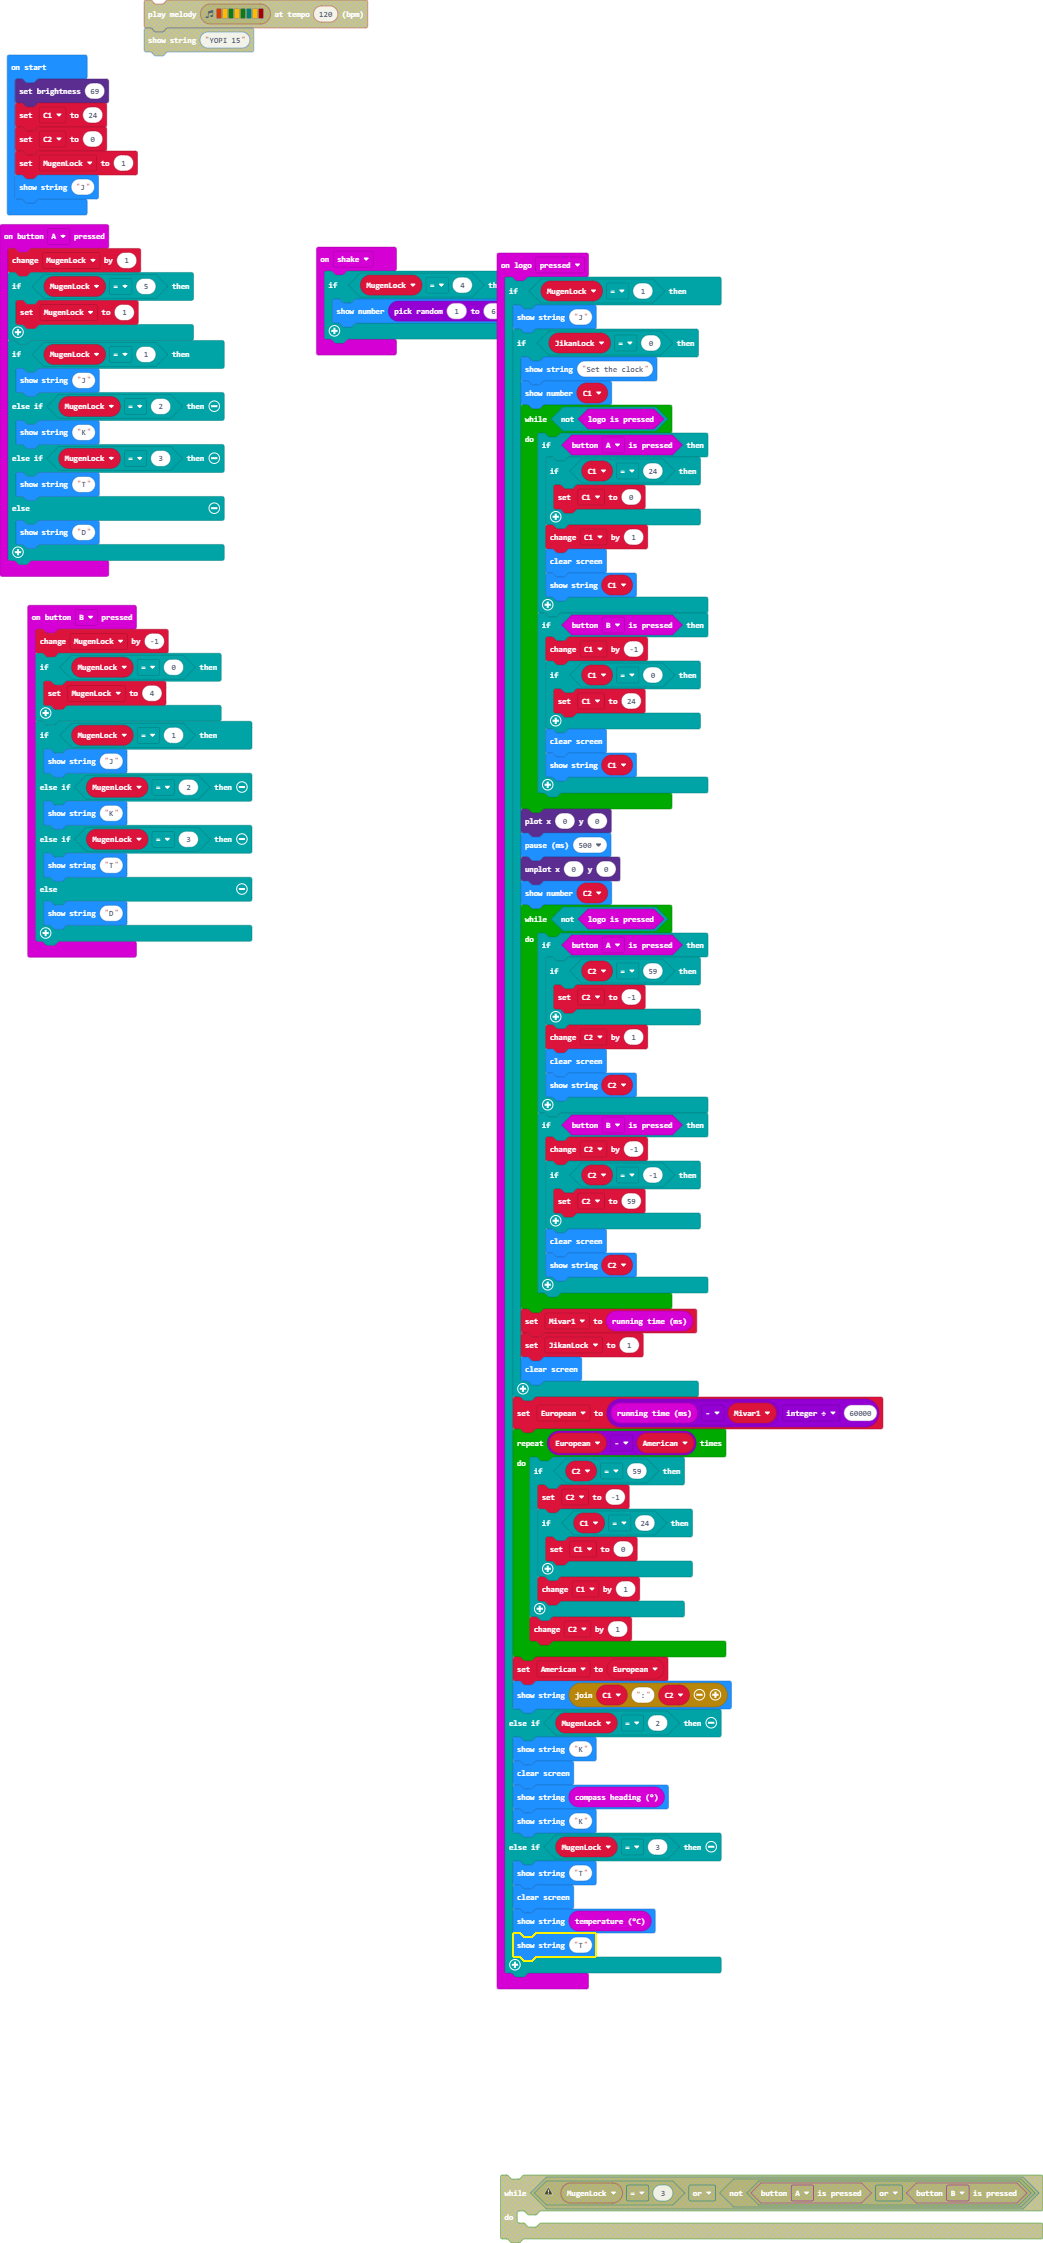
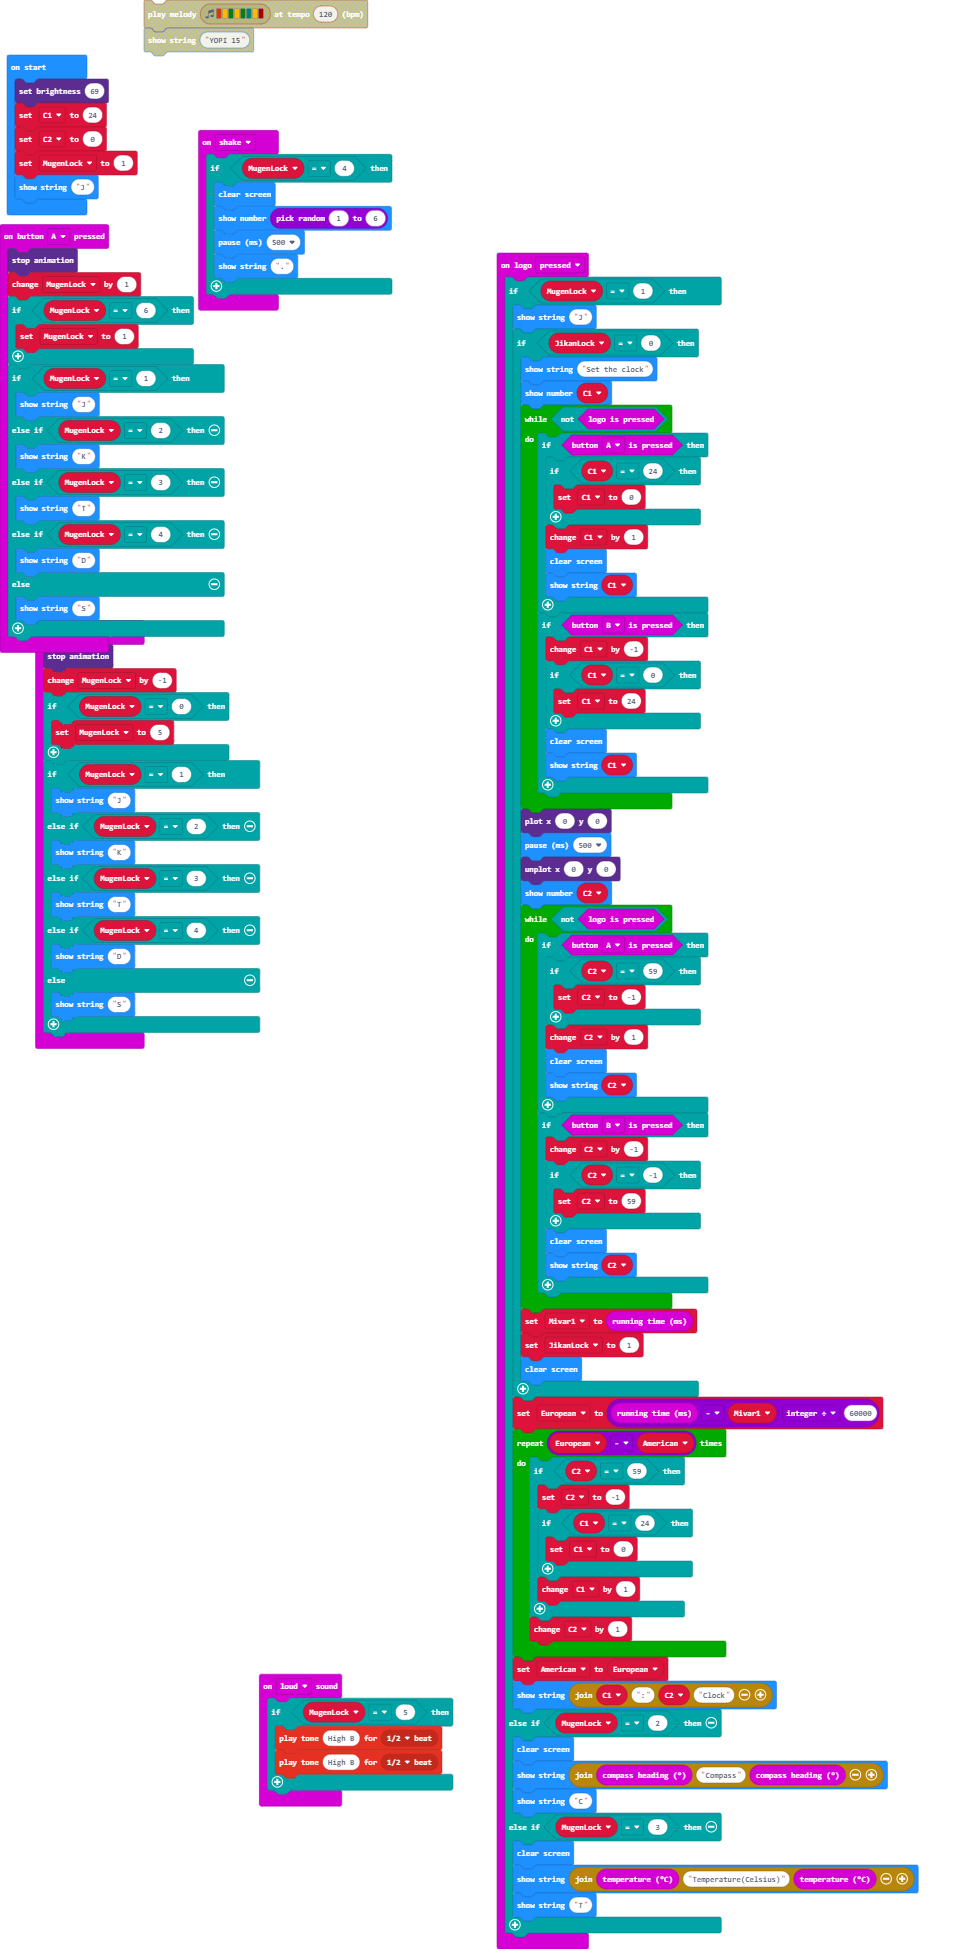
Update main.blocks, main.ts

Changed region(s): [[0.0, 0.0, 1.0, 1.0], [0.1237, 0.0, 0.4021, 0.0308]]

diff --git a/main.ts b/main.ts
@@ -1,6 +1,7 @@
 input.onButtonPressed(Button.A, function () {
+    led.stopAnimation()
     MugenLock += 1
-    if (MugenLock == 5) {
+    if (MugenLock == 6) {
         MugenLock = 1
     }
     if (MugenLock == 1) {
@@ -9,14 +10,23 @@ input.onButtonPressed(Button.A, function () {
         basic.showString("K")
     } else if (MugenLock == 3) {
         basic.showString("T")
-    } else {
+    } else if (MugenLock == 4) {
         basic.showString("D")
+    } else {
+        basic.showString("S")
+    }
+})
+input.onSound(DetectedSound.Loud, function () {
+    if (MugenLock == 5) {
+        music.playTone(988, music.beat(BeatFraction.Half))
+        music.playTone(988, music.beat(BeatFraction.Half))
     }
 })
 input.onButtonPressed(Button.B, function () {
+    led.stopAnimation()
     MugenLock += -1
     if (MugenLock == 0) {
-        MugenLock = 4
+        MugenLock = 5
     }
     if (MugenLock == 1) {
         basic.showString("J")
@@ -24,13 +34,18 @@ input.onButtonPressed(Button.B, function () {
         basic.showString("K")
     } else if (MugenLock == 3) {
         basic.showString("T")
-    } else {
+    } else if (MugenLock == 4) {
         basic.showString("D")
+    } else {
+        basic.showString("S")
     }
 })
 input.onGesture(Gesture.Shake, function () {
     if (MugenLock == 4) {
+        basic.clearScreen()
         basic.showNumber(randint(1, 6))
+        basic.pause(500)
+        basic.showString(".")
     }
 })
 input.onLogoEvent(TouchButtonEvent.Pressed, function () {
@@ -95,16 +110,14 @@ input.onLogoEvent(TouchButtonEvent.Pressed, function () {
             C2 += 1
         }
         American = European
-        basic.showString("" + C1 + ":" + C2)
+        basic.showString("" + C1 + ":" + C2 + "Clock")
     } else if (MugenLock == 2) {
-        basic.showString("K")
         basic.clearScreen()
-        basic.showString("" + (input.compassHeading()))
-        basic.showString("K")
+        basic.showString("" + input.compassHeading() + "Compass" + input.compassHeading())
+        basic.showString("C")
     } else if (MugenLock == 3) {
-        basic.showString("T")
         basic.clearScreen()
-        basic.showString("" + (input.temperature()))
+        basic.showString("" + input.temperature() + "Temperature(Celsius)" + input.temperature())
         basic.showString("T")
     }
 })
━━━━━━
• _YOUR ASSIGNMENT_: What lines in the listing include the string "input"? Copy them out.

• _ANSWER_:
 input.onButtonPressed(Button.A, function () {
@@ -9,14 +10,23 @@ input.onButtonPressed(Button.A, function () {
+input.onSound(DetectedSound.Loud, function () {
 input.onButtonPressed(Button.B, function () {
@@ -24,13 +34,18 @@ input.onButtonPressed(Button.B, function () {
 input.onGesture(Gesture.Shake, function () {
 input.onLogoEvent(TouchButtonEvent.Pressed, function () {
@@ -95,16 +110,14 @@ input.onLogoEvent(TouchButtonEvent.Pressed, function () {
-        basic.showString("" + (input.compassHeading()))
+        basic.showString("" + input.compassHeading() + "Compass" + input.compassHeading())
-        basic.showString("" + (input.temperature()))
+        basic.showString("" + input.temperature() + "Temperature(Celsius)" + input.temperature())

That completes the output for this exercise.